Taking the records line by line, how many lines contain the word "that"? Answer with the number only.

[Data for review Boundary: Start]

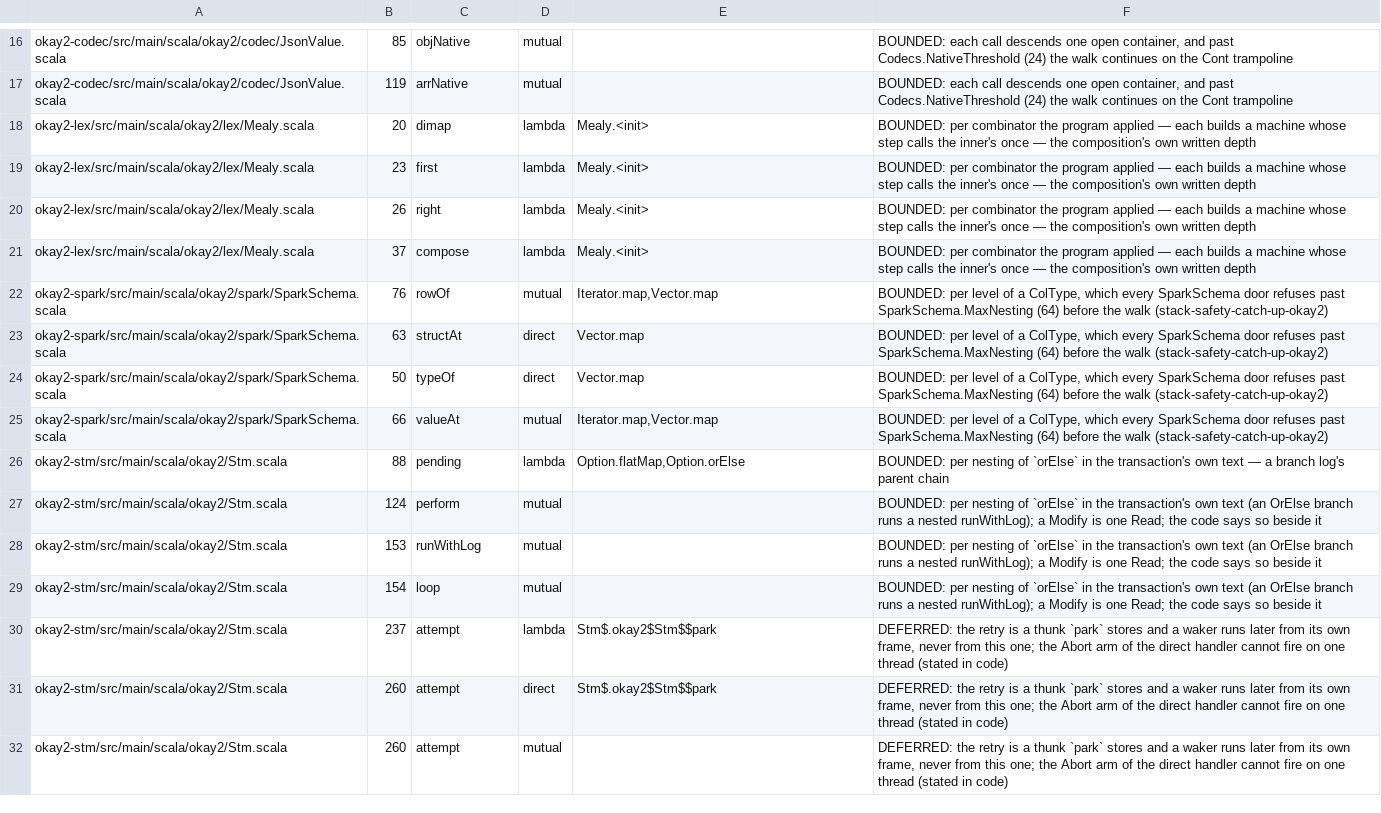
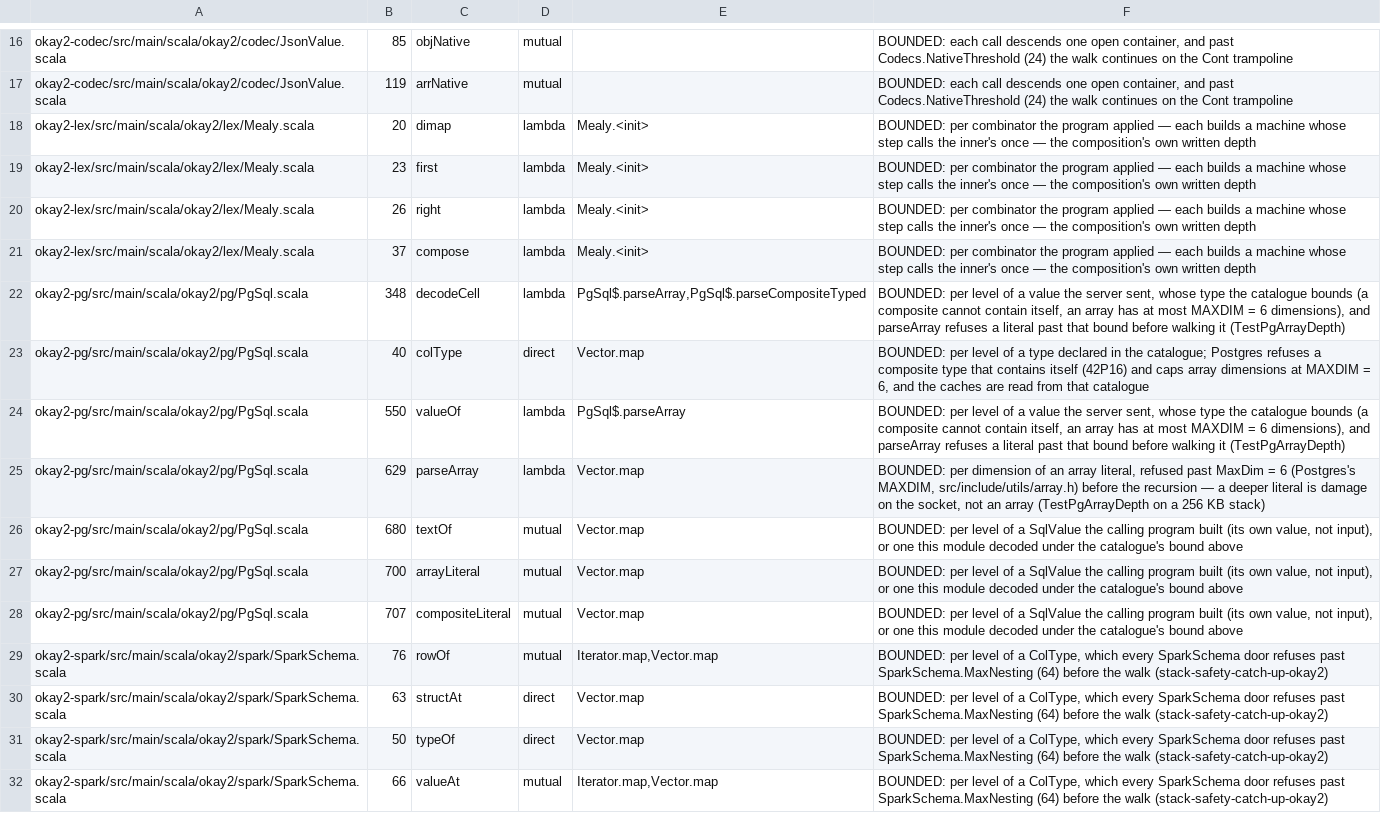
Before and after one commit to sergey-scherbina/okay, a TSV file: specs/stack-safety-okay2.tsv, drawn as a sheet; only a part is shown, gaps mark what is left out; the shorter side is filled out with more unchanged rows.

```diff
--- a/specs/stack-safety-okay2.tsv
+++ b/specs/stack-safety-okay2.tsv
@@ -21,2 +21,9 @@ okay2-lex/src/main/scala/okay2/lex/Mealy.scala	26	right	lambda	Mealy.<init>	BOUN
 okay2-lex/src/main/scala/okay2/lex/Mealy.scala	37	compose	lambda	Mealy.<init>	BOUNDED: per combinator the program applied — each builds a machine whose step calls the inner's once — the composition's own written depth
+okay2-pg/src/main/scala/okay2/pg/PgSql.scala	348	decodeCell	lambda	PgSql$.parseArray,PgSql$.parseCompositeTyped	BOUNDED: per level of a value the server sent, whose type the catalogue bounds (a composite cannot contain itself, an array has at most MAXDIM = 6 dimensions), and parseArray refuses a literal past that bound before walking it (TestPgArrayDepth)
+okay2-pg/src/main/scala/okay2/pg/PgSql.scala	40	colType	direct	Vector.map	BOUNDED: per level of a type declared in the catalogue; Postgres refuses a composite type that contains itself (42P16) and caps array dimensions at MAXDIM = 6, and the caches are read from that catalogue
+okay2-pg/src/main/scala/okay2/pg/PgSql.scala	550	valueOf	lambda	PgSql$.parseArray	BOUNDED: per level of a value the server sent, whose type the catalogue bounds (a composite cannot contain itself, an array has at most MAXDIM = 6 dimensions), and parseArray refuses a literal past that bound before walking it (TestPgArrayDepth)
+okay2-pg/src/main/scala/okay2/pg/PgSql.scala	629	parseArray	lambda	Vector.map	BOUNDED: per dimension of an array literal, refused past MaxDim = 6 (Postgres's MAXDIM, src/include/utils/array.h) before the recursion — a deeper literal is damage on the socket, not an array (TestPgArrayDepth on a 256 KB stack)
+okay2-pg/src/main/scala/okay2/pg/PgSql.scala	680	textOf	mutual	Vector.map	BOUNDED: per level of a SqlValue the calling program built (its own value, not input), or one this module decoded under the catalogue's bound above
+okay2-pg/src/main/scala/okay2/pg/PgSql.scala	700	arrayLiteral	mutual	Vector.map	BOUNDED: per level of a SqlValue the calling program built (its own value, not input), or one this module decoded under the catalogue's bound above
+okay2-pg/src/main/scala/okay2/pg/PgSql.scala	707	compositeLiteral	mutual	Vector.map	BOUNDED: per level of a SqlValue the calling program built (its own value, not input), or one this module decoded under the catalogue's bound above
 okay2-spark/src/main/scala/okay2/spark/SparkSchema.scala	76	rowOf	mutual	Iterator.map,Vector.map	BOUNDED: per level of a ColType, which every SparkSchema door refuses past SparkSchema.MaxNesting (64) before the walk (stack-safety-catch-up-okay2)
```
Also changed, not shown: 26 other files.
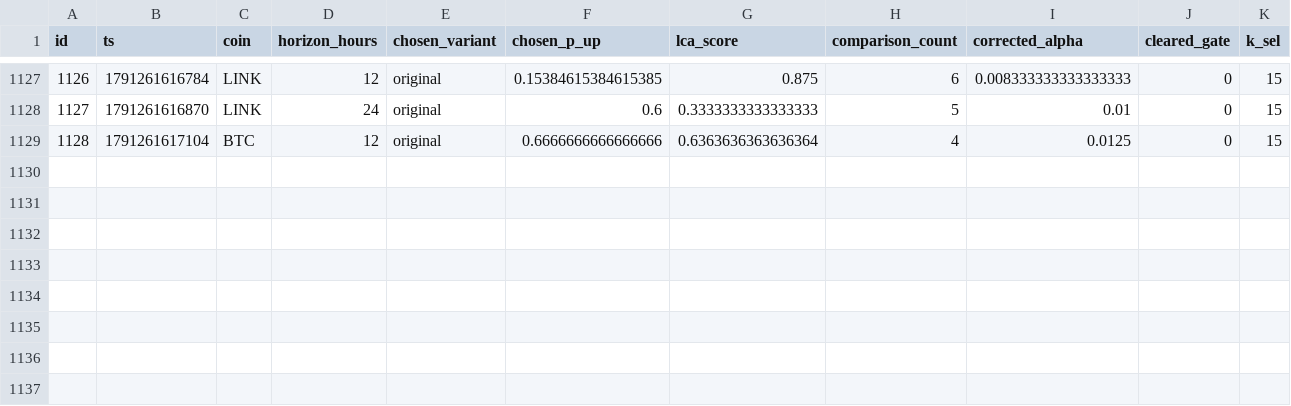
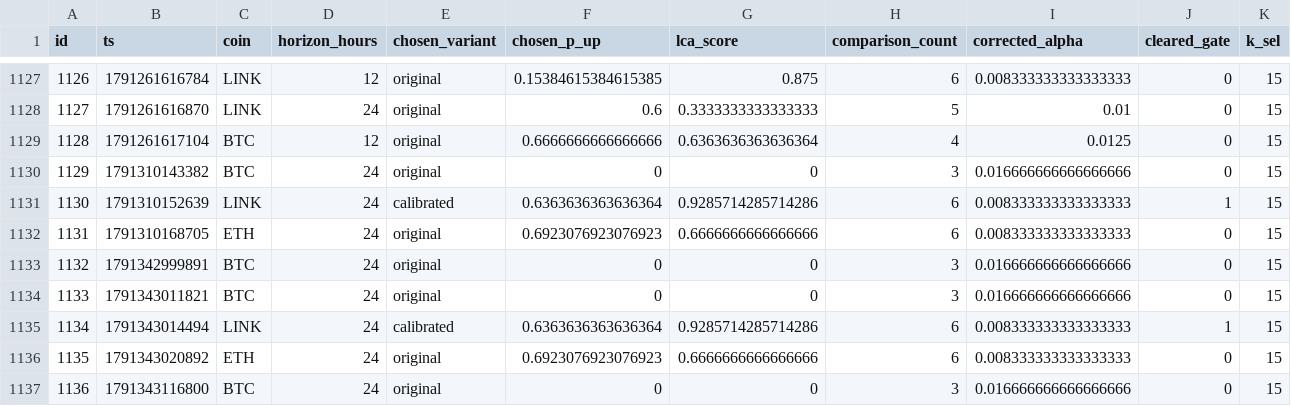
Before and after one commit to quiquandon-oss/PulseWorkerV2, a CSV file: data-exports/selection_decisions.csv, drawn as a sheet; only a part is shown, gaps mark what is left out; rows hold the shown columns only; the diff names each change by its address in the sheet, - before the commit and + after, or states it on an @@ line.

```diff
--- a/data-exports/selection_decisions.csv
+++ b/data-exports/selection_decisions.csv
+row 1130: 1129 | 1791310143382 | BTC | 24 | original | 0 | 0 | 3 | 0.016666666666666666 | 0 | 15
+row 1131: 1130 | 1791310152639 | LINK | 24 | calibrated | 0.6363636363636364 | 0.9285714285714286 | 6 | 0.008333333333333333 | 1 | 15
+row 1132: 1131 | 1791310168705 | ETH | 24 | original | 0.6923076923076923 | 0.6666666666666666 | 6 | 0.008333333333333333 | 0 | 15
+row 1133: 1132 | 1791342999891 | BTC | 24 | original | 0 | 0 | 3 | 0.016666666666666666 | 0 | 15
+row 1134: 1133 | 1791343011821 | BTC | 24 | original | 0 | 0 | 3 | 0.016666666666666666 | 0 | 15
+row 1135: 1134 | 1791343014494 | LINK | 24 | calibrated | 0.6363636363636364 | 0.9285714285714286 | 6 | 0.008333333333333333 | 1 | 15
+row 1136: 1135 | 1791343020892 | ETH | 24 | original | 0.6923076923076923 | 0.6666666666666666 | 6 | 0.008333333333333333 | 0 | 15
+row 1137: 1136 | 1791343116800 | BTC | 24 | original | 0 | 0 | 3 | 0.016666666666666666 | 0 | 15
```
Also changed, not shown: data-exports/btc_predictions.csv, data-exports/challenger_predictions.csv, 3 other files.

[Data for review Boundary: End]

• Exercise answer
3